- **ACTIVITY**: Sort through the entries below and pull out lines containing the word "CHANGELOG".

----- SOURCE DATA

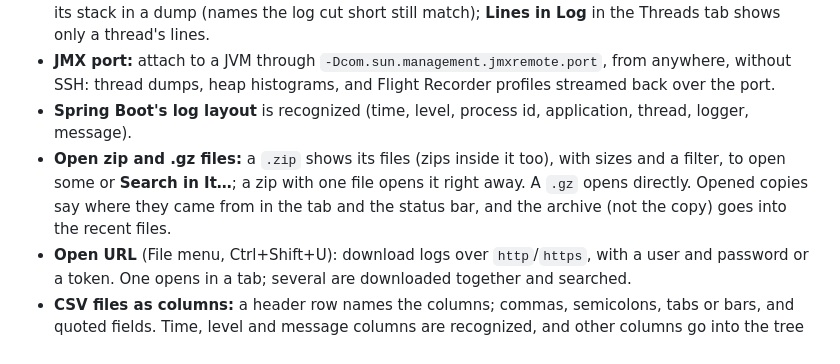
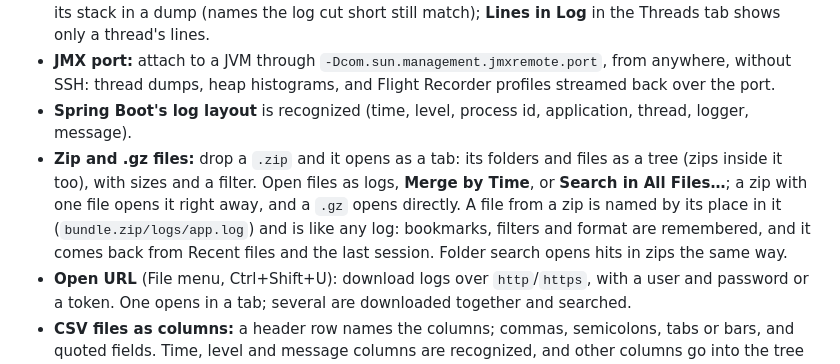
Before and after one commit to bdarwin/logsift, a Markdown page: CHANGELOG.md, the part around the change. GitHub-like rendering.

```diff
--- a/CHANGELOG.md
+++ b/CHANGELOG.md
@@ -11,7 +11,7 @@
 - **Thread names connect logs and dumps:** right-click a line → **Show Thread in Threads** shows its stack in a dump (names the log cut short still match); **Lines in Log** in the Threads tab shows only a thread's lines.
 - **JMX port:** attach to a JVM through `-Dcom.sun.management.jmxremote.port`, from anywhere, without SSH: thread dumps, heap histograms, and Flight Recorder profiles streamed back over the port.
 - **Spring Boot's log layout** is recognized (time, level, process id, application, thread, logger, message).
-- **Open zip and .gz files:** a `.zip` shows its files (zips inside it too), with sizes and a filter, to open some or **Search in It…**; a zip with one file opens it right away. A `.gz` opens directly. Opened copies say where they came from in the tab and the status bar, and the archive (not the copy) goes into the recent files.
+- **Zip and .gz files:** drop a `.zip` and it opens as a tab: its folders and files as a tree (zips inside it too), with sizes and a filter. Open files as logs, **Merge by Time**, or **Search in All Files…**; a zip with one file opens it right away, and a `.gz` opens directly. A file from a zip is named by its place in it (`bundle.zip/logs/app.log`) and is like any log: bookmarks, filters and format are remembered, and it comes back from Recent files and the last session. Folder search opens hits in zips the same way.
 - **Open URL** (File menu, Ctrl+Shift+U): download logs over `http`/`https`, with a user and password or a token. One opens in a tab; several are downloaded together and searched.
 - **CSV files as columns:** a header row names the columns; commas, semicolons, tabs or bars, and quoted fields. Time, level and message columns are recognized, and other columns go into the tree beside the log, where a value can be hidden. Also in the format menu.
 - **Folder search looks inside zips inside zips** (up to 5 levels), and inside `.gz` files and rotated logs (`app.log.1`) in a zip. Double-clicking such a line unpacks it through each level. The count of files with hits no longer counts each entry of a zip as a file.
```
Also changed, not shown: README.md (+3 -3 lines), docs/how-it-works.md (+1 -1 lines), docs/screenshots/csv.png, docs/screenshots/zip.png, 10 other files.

----------

- **TASK ANSWER**:
Before and after one commit to bdarwin/logsift, a Markdown page: CHANGELOG.md, the part around the change. GitHub-like rendering.
--- a/CHANGELOG.md
+++ b/CHANGELOG.md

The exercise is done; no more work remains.